Monday, October 29, 2007


There are two things that the privacy community has been saying for some time now—and that includes this blog—re. announcements of data breaches. First, the number of personal records lost that is quoted by the company is probably less than it really is. Second, the selling of the stolen information by the ID theft underworld will continue for months to come. And that is exactly what has happened in the TJX (TJ Maxx, Marshalls in the US, Winners and HomeSense in Canada) case which originally reported 45.7 million credit and debit card numbers stolen, but according to recent court documents in lawsuits against TJX, the new number is officially 94 million. Second, fraud-related cases from the breach involving Visa cards alone already range from $68 to $83 million spread across 13 countries, and, according to Visa USA’s VP of investigations and fraud management, this will continue for who knows how long. (See MSNBC story) One of the reasons the Visa executive, and other privacy activists like myself are so sure the stealing of victims’ private information will continue is that it has happened before. Another is that the identity crooks were cruising around the Marshalls’ parking lot in 2005, able to access what they wanted using a directional antenna to download the data. And what they wanted was customer sensitive data to sell. breaks the total down to 29 million MasterCard victims, and 65 million Visa victims, these figures also taken right from the same court files in Boston. The breach continued undetected for seventeen months, during which time the hackers had a field day in TJX’s central database. Legal action has also been filed against Fifth Third Bancorp which processed some payment card transactions, and banks affected are seeking class action certification so others can join in the complaint. From our neighbors up North, all news radio 680 reports that there is a new survey that says the Canadians “are very nervous about their personal information.” That can be attributed to the fact that Canadian privacy law is much stronger than here in the US. (See earlier post on TJX) There’s a good chronology of incidents from the TJX breach, also on, that follows how the bad guys moved 80GB of data and remained undetected for seven months. First of all, TJX was found not to be PCI compliant. The Payment Card Industry (PCI), including Visa and MasterCard, require merchants to protect cardholder information by adhering to a set of security standards. Therefore, it was rather simple through a high-speed connection for the intruder to transfer the data to another site on the Internet in California.
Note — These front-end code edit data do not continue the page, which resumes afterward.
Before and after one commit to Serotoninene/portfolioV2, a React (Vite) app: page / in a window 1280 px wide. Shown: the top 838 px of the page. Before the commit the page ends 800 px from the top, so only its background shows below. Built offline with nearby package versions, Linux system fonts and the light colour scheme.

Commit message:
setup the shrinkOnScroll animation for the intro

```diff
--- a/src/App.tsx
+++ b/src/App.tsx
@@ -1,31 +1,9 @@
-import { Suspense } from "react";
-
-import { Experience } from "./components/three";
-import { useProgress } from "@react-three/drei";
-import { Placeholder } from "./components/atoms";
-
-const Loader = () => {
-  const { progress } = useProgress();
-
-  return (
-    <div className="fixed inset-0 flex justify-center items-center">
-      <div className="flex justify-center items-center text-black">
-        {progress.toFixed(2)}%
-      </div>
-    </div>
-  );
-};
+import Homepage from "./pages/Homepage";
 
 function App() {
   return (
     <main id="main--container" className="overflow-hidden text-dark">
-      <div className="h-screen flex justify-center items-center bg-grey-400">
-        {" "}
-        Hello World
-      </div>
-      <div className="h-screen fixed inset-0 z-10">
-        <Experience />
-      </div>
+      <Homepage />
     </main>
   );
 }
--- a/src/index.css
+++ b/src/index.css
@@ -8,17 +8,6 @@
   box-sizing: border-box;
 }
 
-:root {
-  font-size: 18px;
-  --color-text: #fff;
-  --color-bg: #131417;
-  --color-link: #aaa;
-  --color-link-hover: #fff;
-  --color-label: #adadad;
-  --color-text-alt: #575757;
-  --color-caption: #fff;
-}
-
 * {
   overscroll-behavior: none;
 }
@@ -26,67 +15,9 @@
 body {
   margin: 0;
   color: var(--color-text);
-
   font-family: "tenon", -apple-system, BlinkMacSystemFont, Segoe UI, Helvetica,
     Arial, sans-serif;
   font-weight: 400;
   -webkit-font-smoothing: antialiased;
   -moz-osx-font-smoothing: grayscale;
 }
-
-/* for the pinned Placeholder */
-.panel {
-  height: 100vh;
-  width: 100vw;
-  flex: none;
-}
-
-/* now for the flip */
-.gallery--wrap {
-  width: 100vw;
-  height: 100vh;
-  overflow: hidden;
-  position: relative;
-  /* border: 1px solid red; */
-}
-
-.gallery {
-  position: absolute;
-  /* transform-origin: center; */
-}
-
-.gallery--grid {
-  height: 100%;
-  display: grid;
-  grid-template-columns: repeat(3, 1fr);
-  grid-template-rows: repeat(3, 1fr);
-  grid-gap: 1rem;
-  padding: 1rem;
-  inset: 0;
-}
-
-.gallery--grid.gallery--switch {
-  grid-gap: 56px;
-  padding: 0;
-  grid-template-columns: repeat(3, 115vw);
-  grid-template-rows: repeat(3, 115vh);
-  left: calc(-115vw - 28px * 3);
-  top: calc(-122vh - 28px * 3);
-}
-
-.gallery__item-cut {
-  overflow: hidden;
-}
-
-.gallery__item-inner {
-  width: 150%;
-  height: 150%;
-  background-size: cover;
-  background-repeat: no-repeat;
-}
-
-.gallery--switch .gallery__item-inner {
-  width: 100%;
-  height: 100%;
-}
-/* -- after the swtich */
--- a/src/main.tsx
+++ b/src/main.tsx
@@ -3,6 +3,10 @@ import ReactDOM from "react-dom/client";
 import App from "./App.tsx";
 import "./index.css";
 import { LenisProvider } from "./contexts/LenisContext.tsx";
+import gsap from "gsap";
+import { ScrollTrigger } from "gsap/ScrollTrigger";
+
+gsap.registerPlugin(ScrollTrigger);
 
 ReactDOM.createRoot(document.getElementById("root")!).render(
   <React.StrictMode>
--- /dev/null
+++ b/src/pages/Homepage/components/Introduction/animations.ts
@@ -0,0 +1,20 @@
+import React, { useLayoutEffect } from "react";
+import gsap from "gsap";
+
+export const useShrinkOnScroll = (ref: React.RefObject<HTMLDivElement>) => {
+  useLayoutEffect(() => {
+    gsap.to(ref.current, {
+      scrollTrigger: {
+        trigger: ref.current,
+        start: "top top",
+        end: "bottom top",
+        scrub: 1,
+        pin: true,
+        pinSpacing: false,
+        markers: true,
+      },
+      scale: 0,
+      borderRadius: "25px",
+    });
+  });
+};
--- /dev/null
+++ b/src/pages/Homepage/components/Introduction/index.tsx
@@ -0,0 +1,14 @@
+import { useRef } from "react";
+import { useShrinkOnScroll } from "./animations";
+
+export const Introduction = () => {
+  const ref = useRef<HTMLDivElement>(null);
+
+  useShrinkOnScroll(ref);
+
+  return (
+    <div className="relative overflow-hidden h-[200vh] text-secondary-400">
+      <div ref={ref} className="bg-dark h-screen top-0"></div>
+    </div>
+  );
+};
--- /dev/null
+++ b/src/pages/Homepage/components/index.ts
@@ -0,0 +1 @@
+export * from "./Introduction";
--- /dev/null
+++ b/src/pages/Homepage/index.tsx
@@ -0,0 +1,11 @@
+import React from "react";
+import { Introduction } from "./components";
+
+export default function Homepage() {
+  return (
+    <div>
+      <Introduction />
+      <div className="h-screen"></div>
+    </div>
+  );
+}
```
Even in 2004 before the breach, TJX had several security deficiencies identified that included specific violations. This was confirmed by a company consultant who added that he had never seen such a void of monitoring in a company this size as he saw at TJX. It’s like the old saying, the gift that keeps giving. Well, this is the kind of breach that keeps taking…your money and time.

No comments: